ACTIVITY.
Make an exact copy of all the entries shown below.

++++++++++++++++++++

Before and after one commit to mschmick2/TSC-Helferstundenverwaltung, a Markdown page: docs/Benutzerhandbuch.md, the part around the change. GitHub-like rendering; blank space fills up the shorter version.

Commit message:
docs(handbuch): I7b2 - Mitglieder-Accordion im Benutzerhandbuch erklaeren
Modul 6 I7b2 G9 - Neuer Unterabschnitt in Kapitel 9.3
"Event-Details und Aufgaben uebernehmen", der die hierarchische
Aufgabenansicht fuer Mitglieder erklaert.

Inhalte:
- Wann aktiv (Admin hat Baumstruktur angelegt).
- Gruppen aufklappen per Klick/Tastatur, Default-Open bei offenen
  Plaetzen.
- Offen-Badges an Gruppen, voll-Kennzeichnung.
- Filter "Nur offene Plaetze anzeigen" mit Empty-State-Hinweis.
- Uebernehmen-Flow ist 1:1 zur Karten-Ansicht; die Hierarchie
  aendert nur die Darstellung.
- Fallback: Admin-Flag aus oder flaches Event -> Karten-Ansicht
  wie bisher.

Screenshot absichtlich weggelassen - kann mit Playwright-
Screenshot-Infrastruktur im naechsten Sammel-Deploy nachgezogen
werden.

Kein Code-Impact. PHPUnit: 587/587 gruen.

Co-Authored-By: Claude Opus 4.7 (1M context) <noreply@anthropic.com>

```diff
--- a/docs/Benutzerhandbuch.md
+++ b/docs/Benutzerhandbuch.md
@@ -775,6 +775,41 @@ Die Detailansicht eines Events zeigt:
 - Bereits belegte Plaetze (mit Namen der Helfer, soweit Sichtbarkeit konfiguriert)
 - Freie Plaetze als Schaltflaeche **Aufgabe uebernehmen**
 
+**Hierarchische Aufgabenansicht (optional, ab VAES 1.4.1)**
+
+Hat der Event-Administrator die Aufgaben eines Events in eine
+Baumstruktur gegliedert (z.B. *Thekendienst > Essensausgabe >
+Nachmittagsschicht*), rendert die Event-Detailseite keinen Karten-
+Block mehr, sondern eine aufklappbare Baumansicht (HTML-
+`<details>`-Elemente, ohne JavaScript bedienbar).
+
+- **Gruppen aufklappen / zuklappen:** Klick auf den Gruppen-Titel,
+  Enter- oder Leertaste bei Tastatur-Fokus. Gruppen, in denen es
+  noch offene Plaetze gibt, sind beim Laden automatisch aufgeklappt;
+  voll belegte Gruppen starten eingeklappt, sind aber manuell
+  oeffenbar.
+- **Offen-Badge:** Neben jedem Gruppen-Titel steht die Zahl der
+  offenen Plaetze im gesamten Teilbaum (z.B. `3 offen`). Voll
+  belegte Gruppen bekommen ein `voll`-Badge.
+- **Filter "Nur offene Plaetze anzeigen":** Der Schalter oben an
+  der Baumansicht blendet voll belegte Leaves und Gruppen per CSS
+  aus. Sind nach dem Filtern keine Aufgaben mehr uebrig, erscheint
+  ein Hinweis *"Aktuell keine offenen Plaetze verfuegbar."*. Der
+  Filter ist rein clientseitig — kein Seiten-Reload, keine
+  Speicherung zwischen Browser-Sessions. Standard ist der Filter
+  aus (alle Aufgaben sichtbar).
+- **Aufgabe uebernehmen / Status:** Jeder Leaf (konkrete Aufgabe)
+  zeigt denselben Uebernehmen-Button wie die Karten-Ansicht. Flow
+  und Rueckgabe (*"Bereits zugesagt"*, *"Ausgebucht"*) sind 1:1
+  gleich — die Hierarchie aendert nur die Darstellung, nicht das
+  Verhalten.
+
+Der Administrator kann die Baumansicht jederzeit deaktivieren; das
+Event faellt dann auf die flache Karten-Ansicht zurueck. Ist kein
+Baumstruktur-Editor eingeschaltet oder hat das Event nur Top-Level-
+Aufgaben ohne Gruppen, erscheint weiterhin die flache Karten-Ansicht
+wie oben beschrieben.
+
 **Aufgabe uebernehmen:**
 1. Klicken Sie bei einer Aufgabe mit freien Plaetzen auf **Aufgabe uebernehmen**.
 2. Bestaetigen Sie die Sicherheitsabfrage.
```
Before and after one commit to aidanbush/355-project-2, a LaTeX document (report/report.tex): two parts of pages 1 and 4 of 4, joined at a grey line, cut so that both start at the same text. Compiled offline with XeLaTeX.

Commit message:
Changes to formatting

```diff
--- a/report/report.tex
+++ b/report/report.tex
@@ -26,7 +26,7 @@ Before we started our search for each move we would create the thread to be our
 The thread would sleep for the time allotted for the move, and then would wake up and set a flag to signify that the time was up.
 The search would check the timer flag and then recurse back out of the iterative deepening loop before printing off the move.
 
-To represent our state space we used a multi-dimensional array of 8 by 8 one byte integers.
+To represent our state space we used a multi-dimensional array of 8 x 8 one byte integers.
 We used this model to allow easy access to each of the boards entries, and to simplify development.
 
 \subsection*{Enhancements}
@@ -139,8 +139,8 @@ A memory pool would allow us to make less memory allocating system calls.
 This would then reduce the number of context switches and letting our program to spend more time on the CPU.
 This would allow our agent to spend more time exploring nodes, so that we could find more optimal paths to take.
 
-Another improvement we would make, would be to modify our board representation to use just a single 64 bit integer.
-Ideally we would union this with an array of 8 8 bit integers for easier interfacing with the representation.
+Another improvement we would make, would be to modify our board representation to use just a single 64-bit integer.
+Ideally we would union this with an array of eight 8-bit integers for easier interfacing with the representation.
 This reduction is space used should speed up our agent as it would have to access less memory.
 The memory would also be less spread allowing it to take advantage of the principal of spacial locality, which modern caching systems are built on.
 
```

++++++++++++++++++++

TASK SOLUTION.
Before and after one commit to mschmick2/TSC-Helferstundenverwaltung, a Markdown page: docs/Benutzerhandbuch.md, the part around the change. GitHub-like rendering; blank space fills up the shorter version.

Commit message:
docs(handbuch): I7b2 - Mitglieder-Accordion im Benutzerhandbuch erklaeren
Modul 6 I7b2 G9 - Neuer Unterabschnitt in Kapitel 9.3
"Event-Details und Aufgaben uebernehmen", der die hierarchische
Aufgabenansicht fuer Mitglieder erklaert.

Inhalte:
- Wann aktiv (Admin hat Baumstruktur angelegt).
- Gruppen aufklappen per Klick/Tastatur, Default-Open bei offenen
  Plaetzen.
- Offen-Badges an Gruppen, voll-Kennzeichnung.
- Filter "Nur offene Plaetze anzeigen" mit Empty-State-Hinweis.
- Uebernehmen-Flow ist 1:1 zur Karten-Ansicht; die Hierarchie
  aendert nur die Darstellung.
- Fallback: Admin-Flag aus oder flaches Event -> Karten-Ansicht
  wie bisher.

Screenshot absichtlich weggelassen - kann mit Playwright-
Screenshot-Infrastruktur im naechsten Sammel-Deploy nachgezogen
werden.

Kein Code-Impact. PHPUnit: 587/587 gruen.

Co-Authored-By: Claude Opus 4.7 (1M context) <noreply@anthropic.com>

```diff
--- a/docs/Benutzerhandbuch.md
+++ b/docs/Benutzerhandbuch.md
@@ -775,6 +775,41 @@ Die Detailansicht eines Events zeigt:
 - Bereits belegte Plaetze (mit Namen der Helfer, soweit Sichtbarkeit konfiguriert)
 - Freie Plaetze als Schaltflaeche **Aufgabe uebernehmen**
 
+**Hierarchische Aufgabenansicht (optional, ab VAES 1.4.1)**
+
+Hat der Event-Administrator die Aufgaben eines Events in eine
+Baumstruktur gegliedert (z.B. *Thekendienst > Essensausgabe >
+Nachmittagsschicht*), rendert die Event-Detailseite keinen Karten-
+Block mehr, sondern eine aufklappbare Baumansicht (HTML-
+`<details>`-Elemente, ohne JavaScript bedienbar).
+
+- **Gruppen aufklappen / zuklappen:** Klick auf den Gruppen-Titel,
+  Enter- oder Leertaste bei Tastatur-Fokus. Gruppen, in denen es
+  noch offene Plaetze gibt, sind beim Laden automatisch aufgeklappt;
+  voll belegte Gruppen starten eingeklappt, sind aber manuell
+  oeffenbar.
+- **Offen-Badge:** Neben jedem Gruppen-Titel steht die Zahl der
+  offenen Plaetze im gesamten Teilbaum (z.B. `3 offen`). Voll
+  belegte Gruppen bekommen ein `voll`-Badge.
+- **Filter "Nur offene Plaetze anzeigen":** Der Schalter oben an
+  der Baumansicht blendet voll belegte Leaves und Gruppen per CSS
+  aus. Sind nach dem Filtern keine Aufgaben mehr uebrig, erscheint
+  ein Hinweis *"Aktuell keine offenen Plaetze verfuegbar."*. Der
+  Filter ist rein clientseitig — kein Seiten-Reload, keine
+  Speicherung zwischen Browser-Sessions. Standard ist der Filter
+  aus (alle Aufgaben sichtbar).
+- **Aufgabe uebernehmen / Status:** Jeder Leaf (konkrete Aufgabe)
+  zeigt denselben Uebernehmen-Button wie die Karten-Ansicht. Flow
+  und Rueckgabe (*"Bereits zugesagt"*, *"Ausgebucht"*) sind 1:1
+  gleich — die Hierarchie aendert nur die Darstellung, nicht das
+  Verhalten.
+
+Der Administrator kann die Baumansicht jederzeit deaktivieren; das
+Event faellt dann auf die flache Karten-Ansicht zurueck. Ist kein
+Baumstruktur-Editor eingeschaltet oder hat das Event nur Top-Level-
+Aufgaben ohne Gruppen, erscheint weiterhin die flache Karten-Ansicht
+wie oben beschrieben.
+
 **Aufgabe uebernehmen:**
 1. Klicken Sie bei einer Aufgabe mit freien Plaetzen auf **Aufgabe uebernehmen**.
 2. Bestaetigen Sie die Sicherheitsabfrage.
```
Before and after one commit to aidanbush/355-project-2, a LaTeX document (report/report.tex): two parts of pages 1 and 4 of 4, joined at a grey line, cut so that both start at the same text. Compiled offline with XeLaTeX.

Commit message:
Changes to formatting

```diff
--- a/report/report.tex
+++ b/report/report.tex
@@ -26,7 +26,7 @@ Before we started our search for each move we would create the thread to be our
 The thread would sleep for the time allotted for the move, and then would wake up and set a flag to signify that the time was up.
 The search would check the timer flag and then recurse back out of the iterative deepening loop before printing off the move.
 
-To represent our state space we used a multi-dimensional array of 8 by 8 one byte integers.
+To represent our state space we used a multi-dimensional array of 8 x 8 one byte integers.
 We used this model to allow easy access to each of the boards entries, and to simplify development.
 
 \subsection*{Enhancements}
@@ -139,8 +139,8 @@ A memory pool would allow us to make less memory allocating system calls.
 This would then reduce the number of context switches and letting our program to spend more time on the CPU.
 This would allow our agent to spend more time exploring nodes, so that we could find more optimal paths to take.
 
-Another improvement we would make, would be to modify our board representation to use just a single 64 bit integer.
-Ideally we would union this with an array of 8 8 bit integers for easier interfacing with the representation.
+Another improvement we would make, would be to modify our board representation to use just a single 64-bit integer.
+Ideally we would union this with an array of eight 8-bit integers for easier interfacing with the representation.
 This reduction is space used should speed up our agent as it would have to access less memory.
 The memory would also be less spread allowing it to take advantage of the principal of spacial locality, which modern caching systems are built on.
 
```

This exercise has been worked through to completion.